A while back, I met up with an acquaintance. I liked talking to her -- she's funny, happy to help others and she hosts great parties.
But she’s been working in the same job for several years now. It's an entry-level position that doesn't have much opportunity, if any, to move up within the company. Many of her colleagues are recent grads that stay for a year or two before moving onto something else.
When I asked her how her job was going, she replied that things were fine. She's happy with where she is and doesn't have plans for anything different. As she says, her job is stable and pays the rent. Recently though, she confessed that it's easy for her to stay complacent in her life. While she resists the idea of change or new things in general, she also feels that she's stuck in a rut and doesn't really have much to look forward to.
The Bezos regret minimization framework.
Founder and CEO of Amazon Jeff Bezos says that he was working at a high-paying finance position in New York when he came up with the idea for Amazon. When deciding whether to leave his job to create a start-up, his decision became very easy when he used what he calls the “regret minimization framework".
Using the framework, he imagines himself at age 80, a time when he wants to have looked back at his life and lived with as few regrets as possible. By picturing this scenario, Bezos said that he knew that if he didn’t leave his job to work on his startup idea, he would regret it, even if it resulted in failure.
The next thing he knew, Bezos was driving from New York to Seattle, writing a business plan for his new company as he traveled across the country to start a new life.
Though it might be comfortable to stay in one spot for the time-being, most of us end up regretting the things we don’t do, as opposed to whether or not we succeeded. We face these decisions all the time, from our everyday choices to major turning events in our lives.
For instance, I decided that I needed to exercise more often to stay healthy. Even though I had envisioned myself jogging outside, I just couldn’t get myself to do anything about it. I would tell myself that it could always just wait until later.
Eventually, I started to notice the excuses I would come up with. I would tell myself that the weather was too hot, or I was too tired. It came to a point where I realized I was just waiting for a perfect situation to present itself.
As I caught myself in this self-talk, I realized that I was staying complacent in a situation that I didn't really want to be in. I realized then that if I wanted something done, I needed to plan for it.
How to implement change.
First of all, it’s important to know where you are in your progress. As I said in my piece on what escape from North Korea can teach us about change, sometimes change starts with being inspired by something or someone unique in your life.

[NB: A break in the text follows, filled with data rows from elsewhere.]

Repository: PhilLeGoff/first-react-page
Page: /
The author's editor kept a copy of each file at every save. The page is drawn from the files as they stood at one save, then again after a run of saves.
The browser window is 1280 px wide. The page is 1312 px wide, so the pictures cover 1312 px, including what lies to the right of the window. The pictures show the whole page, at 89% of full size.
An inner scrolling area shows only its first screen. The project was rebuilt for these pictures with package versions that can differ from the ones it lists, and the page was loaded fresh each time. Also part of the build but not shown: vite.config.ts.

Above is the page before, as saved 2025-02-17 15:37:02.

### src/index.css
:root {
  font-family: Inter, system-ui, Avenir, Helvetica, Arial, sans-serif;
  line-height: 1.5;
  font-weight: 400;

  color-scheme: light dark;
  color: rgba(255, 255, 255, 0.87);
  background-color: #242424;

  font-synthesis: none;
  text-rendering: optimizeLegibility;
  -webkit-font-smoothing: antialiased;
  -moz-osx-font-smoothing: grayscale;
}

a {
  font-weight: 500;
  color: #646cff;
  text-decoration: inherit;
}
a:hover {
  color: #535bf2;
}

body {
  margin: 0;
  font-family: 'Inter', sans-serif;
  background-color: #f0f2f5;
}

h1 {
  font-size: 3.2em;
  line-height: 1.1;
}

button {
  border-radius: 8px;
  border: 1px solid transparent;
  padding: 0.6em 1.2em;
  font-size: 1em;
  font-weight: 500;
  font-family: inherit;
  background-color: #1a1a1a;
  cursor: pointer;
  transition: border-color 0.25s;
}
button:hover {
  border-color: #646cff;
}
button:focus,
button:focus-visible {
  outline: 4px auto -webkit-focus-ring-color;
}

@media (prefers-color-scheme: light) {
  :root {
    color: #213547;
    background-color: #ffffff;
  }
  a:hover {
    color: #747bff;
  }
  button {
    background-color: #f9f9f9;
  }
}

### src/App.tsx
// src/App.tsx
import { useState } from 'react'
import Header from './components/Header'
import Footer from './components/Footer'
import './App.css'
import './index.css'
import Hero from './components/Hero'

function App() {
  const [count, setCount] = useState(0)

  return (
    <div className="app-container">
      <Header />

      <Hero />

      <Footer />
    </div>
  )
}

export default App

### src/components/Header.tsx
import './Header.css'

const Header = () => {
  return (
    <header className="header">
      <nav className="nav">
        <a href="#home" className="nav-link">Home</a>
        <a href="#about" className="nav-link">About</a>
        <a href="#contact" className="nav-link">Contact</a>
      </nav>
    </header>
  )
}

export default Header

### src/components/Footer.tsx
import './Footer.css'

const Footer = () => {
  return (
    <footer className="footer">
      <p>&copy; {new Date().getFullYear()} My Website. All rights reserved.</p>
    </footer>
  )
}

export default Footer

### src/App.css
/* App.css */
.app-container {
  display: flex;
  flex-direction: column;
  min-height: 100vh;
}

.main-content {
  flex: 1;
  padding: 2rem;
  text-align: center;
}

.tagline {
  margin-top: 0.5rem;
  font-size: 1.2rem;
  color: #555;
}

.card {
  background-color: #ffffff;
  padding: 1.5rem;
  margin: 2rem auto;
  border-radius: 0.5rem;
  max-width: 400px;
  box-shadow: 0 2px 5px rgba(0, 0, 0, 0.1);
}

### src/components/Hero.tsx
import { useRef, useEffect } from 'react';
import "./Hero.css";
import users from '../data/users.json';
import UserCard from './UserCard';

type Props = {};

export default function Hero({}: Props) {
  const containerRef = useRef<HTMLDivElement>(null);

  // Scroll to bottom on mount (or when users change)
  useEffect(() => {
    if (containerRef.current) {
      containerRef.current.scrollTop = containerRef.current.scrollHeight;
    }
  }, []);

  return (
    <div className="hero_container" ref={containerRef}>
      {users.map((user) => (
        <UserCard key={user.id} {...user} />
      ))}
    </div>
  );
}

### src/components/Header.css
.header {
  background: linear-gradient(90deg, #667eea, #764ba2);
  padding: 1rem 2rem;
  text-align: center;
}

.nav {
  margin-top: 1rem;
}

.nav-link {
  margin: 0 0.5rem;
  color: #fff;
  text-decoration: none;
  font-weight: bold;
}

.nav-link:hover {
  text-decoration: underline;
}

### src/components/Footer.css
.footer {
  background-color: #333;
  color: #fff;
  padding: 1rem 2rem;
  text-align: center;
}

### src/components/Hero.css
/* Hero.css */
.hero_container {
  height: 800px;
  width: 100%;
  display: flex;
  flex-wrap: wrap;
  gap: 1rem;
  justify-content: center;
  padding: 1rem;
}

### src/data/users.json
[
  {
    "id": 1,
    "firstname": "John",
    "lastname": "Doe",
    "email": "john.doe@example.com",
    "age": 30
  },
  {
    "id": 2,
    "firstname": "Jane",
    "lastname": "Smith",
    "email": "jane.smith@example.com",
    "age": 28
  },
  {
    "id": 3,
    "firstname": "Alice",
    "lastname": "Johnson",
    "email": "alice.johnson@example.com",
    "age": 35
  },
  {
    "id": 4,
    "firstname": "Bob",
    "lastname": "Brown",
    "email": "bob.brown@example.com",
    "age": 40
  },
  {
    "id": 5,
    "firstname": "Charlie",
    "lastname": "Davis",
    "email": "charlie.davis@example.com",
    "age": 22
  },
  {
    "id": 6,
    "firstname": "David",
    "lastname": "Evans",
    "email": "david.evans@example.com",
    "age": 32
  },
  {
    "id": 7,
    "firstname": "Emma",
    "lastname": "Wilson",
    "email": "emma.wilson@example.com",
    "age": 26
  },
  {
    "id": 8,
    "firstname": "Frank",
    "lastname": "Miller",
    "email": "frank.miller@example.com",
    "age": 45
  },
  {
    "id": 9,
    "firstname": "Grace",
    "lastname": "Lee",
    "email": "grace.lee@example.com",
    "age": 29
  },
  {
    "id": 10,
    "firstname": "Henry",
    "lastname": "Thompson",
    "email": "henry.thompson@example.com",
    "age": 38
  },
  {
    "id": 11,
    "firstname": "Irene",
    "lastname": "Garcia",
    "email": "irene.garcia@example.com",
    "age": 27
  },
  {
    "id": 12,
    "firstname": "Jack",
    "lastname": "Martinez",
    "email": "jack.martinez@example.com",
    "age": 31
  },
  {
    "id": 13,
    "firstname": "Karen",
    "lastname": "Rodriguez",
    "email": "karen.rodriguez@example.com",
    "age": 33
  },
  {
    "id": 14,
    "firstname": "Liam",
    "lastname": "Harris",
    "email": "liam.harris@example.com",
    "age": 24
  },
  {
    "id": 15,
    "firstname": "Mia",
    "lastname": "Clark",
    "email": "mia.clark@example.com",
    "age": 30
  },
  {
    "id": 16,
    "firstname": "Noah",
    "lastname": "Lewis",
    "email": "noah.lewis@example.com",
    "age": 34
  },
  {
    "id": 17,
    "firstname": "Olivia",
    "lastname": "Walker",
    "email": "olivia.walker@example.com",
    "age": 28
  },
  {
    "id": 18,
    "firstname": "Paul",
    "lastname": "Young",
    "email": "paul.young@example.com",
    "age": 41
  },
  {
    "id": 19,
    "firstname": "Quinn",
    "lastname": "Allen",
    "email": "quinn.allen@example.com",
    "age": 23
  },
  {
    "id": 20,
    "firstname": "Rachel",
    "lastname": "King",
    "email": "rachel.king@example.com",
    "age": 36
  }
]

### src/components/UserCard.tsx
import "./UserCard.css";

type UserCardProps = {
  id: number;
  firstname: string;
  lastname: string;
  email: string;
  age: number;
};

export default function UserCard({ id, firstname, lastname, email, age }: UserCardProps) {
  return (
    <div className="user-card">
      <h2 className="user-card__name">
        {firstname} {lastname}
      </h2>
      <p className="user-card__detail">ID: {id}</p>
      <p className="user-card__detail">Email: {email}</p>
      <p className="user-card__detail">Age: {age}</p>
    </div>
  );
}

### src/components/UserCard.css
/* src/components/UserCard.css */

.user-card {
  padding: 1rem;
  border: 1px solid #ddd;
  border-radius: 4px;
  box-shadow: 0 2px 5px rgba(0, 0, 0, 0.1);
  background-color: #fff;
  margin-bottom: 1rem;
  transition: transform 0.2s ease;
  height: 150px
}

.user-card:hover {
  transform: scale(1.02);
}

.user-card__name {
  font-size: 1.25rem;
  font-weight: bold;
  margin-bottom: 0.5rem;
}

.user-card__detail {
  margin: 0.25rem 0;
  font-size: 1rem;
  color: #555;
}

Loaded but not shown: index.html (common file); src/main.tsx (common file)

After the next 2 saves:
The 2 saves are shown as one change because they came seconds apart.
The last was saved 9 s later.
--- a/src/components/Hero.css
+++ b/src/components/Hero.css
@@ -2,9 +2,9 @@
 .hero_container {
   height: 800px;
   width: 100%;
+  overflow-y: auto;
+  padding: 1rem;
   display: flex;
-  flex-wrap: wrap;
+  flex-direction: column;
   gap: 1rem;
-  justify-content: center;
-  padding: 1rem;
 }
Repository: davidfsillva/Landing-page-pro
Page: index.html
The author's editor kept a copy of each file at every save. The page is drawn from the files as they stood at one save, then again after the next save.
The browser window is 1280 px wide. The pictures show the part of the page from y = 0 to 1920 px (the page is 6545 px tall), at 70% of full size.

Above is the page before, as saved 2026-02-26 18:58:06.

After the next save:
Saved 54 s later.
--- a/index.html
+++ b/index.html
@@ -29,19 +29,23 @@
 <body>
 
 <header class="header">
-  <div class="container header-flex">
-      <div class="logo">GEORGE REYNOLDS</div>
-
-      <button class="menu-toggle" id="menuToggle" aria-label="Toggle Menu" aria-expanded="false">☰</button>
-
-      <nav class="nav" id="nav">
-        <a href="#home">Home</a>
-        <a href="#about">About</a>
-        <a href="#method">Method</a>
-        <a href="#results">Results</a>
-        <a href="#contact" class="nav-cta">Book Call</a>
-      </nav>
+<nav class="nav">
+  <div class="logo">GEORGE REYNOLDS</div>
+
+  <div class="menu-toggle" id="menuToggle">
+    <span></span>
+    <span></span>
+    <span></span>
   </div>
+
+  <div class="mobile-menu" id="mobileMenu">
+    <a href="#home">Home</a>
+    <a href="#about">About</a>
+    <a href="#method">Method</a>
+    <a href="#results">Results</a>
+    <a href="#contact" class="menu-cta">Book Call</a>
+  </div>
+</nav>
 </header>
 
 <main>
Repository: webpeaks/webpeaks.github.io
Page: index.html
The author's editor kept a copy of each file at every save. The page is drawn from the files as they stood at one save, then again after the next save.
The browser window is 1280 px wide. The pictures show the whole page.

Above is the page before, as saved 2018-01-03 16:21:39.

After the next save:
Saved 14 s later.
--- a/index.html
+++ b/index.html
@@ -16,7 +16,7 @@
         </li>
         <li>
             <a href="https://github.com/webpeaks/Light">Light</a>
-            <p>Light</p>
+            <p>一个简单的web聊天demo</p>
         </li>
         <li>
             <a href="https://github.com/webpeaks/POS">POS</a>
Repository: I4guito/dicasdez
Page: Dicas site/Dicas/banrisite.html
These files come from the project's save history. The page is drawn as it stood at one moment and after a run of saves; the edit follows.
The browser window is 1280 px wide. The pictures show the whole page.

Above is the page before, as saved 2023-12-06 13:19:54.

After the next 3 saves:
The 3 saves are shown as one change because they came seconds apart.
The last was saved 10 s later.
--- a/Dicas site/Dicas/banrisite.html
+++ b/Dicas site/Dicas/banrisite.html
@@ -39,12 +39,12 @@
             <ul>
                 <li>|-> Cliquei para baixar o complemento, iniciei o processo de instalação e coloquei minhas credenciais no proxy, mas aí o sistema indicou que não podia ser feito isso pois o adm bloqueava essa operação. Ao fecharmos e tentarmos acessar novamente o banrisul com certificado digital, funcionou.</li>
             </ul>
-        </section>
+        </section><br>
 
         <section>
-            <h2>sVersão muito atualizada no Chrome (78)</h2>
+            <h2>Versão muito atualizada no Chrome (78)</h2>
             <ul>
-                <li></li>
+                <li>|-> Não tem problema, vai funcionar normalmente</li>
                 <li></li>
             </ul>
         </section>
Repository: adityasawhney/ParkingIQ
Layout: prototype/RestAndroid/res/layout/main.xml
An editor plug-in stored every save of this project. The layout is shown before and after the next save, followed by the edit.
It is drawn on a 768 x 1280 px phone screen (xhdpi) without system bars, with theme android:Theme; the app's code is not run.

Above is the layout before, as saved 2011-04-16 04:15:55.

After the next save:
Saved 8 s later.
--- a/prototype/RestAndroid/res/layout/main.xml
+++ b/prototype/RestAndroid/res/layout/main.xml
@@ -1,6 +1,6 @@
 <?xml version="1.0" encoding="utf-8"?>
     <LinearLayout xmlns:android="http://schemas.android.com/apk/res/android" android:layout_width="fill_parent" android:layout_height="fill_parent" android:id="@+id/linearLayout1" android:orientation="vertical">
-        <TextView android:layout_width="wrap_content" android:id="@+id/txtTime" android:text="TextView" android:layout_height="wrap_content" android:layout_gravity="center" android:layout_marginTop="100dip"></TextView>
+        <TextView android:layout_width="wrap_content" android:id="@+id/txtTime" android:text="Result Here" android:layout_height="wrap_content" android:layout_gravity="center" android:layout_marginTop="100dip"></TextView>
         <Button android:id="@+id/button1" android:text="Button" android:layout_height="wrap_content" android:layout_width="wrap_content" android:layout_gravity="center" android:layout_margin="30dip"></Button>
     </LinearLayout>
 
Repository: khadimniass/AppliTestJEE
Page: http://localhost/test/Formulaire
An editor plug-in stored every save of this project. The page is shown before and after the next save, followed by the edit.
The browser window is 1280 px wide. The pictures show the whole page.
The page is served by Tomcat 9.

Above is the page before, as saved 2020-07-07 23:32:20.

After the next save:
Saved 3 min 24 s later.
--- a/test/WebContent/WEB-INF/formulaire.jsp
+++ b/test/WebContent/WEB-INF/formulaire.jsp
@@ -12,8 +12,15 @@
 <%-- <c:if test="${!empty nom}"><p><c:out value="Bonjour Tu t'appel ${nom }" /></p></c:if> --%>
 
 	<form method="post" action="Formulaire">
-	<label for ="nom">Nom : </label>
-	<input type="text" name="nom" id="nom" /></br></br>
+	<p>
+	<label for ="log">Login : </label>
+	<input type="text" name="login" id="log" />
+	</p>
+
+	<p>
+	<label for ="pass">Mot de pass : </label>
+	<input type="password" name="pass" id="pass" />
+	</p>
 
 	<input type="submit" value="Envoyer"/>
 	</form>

Then, recognize what you have and what you want to work on. Even if you're not where you want to be, there are many things to be grateful for -- whether it’s good health, relationships or even just being able to enjoy a nice day outside.
Be specific in knowing what you want to accomplish. Maybe you want to exercise, travel more or learn a new skill. Once you recognize this, you can map out the steps you need to take.
Do something that scares you, something that is out of your usual pattern. Whether it’s sending an email to someone you don’t know, or pulling out a map and planning where you want to travel.
When I first started getting out and doing some exercise, I felt uncomfortable. I was worried about how I looked and feeling tired.
But at the same time, I was happy. Happy that I was doing something that I wanted to, even if I had to get adjusted to the process. It scared me, and that’s a good thing.
Because sometimes you need to be "weird" in order to achieve anything. Personal growth means taking risks. Inevitably, it means accepting that pain, discomfort and rejection are just a part of the process.
Being content isn’t simply about being staying in one spot. It’s also enjoying the process you take to reach other places, with all the bumps along the way.